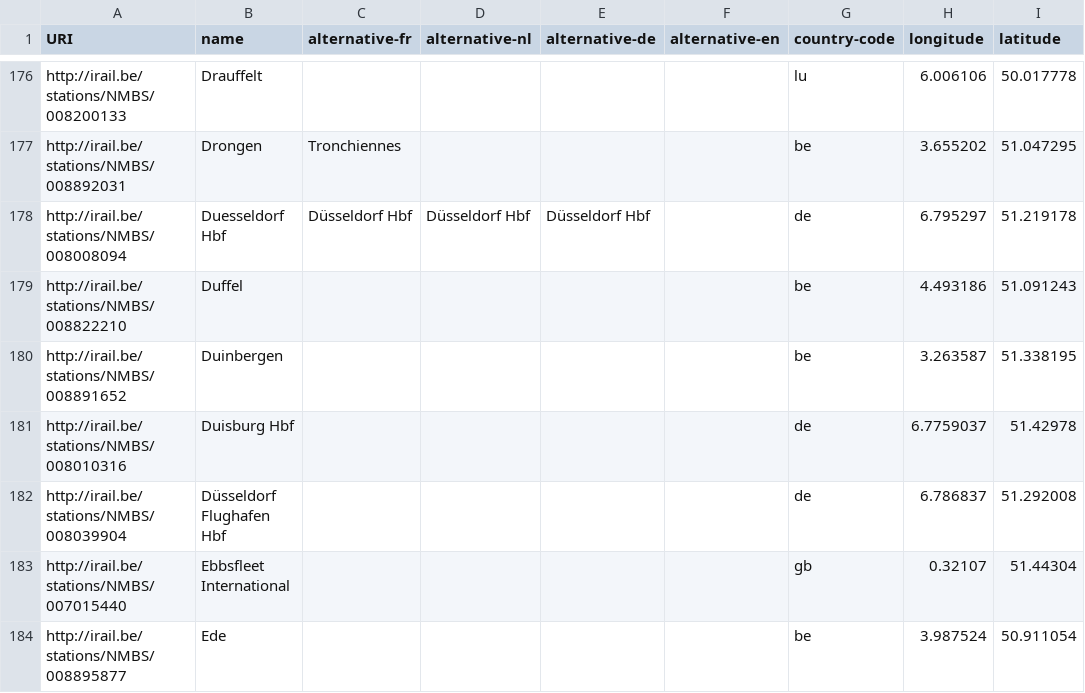
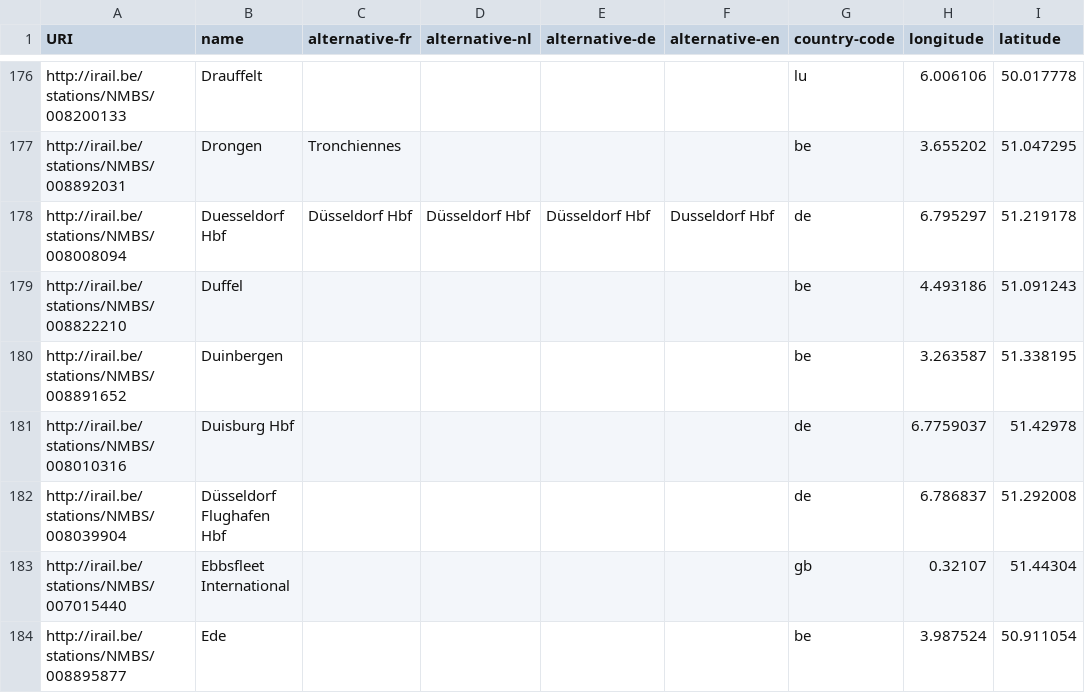
Before and after one commit to iRail/stations, a CSV file: stations.csv, drawn as a sheet; only a part is shown, gaps mark what is left out; the diff names each change by its address in the sheet, - before the commit and + after, or states it on an @@ line.

Commit message:
Add English translation for Dusseldorf Hbf
This is a common way to write it in English, as well as a hotfix for issues with Liveboards

```diff
--- a/stations.csv
+++ b/stations.csv
-F178 (alternative-en): (empty)
+F178 (alternative-en): Dusseldorf Hbf
```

------------

=== TASK TO CARRY OUT ===
In the copy, omit the pictures and give every line of the data exactly.

=== REPLY ===
Before and after one commit to iRail/stations, a CSV file: stations.csv, drawn as a sheet; only a part is shown, gaps mark what is left out; the diff names each change by its address in the sheet, - before the commit and + after, or states it on an @@ line.

Commit message:
Add English translation for Dusseldorf Hbf
This is a common way to write it in English, as well as a hotfix for issues with Liveboards

```diff
--- a/stations.csv
+++ b/stations.csv
-F178 (alternative-en): (empty)
+F178 (alternative-en): Dusseldorf Hbf
```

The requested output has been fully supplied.